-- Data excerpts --
*** Begin section ***

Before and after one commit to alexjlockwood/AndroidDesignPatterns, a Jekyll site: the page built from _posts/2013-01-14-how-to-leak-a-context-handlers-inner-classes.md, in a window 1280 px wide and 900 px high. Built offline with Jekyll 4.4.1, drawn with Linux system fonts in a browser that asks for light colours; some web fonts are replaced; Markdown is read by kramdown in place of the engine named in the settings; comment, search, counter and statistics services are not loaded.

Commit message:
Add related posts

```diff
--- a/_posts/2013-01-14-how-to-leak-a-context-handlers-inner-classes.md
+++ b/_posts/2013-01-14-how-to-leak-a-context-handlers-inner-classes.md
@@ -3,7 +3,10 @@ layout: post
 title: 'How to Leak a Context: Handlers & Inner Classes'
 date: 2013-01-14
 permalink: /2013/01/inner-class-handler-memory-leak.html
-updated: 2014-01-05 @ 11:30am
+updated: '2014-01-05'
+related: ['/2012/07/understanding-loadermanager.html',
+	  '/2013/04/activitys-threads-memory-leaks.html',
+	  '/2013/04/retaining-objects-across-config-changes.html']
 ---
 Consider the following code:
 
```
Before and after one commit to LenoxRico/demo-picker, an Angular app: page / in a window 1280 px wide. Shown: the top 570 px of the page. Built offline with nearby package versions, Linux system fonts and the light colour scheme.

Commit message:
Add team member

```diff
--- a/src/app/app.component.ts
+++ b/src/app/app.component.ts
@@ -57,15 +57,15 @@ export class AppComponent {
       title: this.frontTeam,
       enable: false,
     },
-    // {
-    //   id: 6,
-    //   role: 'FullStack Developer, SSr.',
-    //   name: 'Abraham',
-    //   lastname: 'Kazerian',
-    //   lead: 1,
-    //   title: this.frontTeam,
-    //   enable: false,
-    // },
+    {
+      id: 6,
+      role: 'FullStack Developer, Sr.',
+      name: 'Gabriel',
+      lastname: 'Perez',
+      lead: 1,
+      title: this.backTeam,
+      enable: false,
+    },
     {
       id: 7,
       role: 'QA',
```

*** End section ***

-- Work required --
Every entry, from first to last, is to be reproduced exactly.

-- Answer --
Before and after one commit to alexjlockwood/AndroidDesignPatterns, a Jekyll site: the page built from _posts/2013-01-14-how-to-leak-a-context-handlers-inner-classes.md, in a window 1280 px wide and 900 px high. Built offline with Jekyll 4.4.1, drawn with Linux system fonts in a browser that asks for light colours; some web fonts are replaced; Markdown is read by kramdown in place of the engine named in the settings; comment, search, counter and statistics services are not loaded.

Commit message:
Add related posts

```diff
--- a/_posts/2013-01-14-how-to-leak-a-context-handlers-inner-classes.md
+++ b/_posts/2013-01-14-how-to-leak-a-context-handlers-inner-classes.md
@@ -3,7 +3,10 @@ layout: post
 title: 'How to Leak a Context: Handlers & Inner Classes'
 date: 2013-01-14
 permalink: /2013/01/inner-class-handler-memory-leak.html
-updated: 2014-01-05 @ 11:30am
+updated: '2014-01-05'
+related: ['/2012/07/understanding-loadermanager.html',
+	  '/2013/04/activitys-threads-memory-leaks.html',
+	  '/2013/04/retaining-objects-across-config-changes.html']
 ---
 Consider the following code:
 
```
Before and after one commit to LenoxRico/demo-picker, an Angular app: page / in a window 1280 px wide. Shown: the top 570 px of the page. Built offline with nearby package versions, Linux system fonts and the light colour scheme.

Commit message:
Add team member

```diff
--- a/src/app/app.component.ts
+++ b/src/app/app.component.ts
@@ -57,15 +57,15 @@ export class AppComponent {
       title: this.frontTeam,
       enable: false,
     },
-    // {
-    //   id: 6,
-    //   role: 'FullStack Developer, SSr.',
-    //   name: 'Abraham',
-    //   lastname: 'Kazerian',
-    //   lead: 1,
-    //   title: this.frontTeam,
-    //   enable: false,
-    // },
+    {
+      id: 6,
+      role: 'FullStack Developer, Sr.',
+      name: 'Gabriel',
+      lastname: 'Perez',
+      lead: 1,
+      title: this.backTeam,
+      enable: false,
+    },
     {
       id: 7,
       role: 'QA',
```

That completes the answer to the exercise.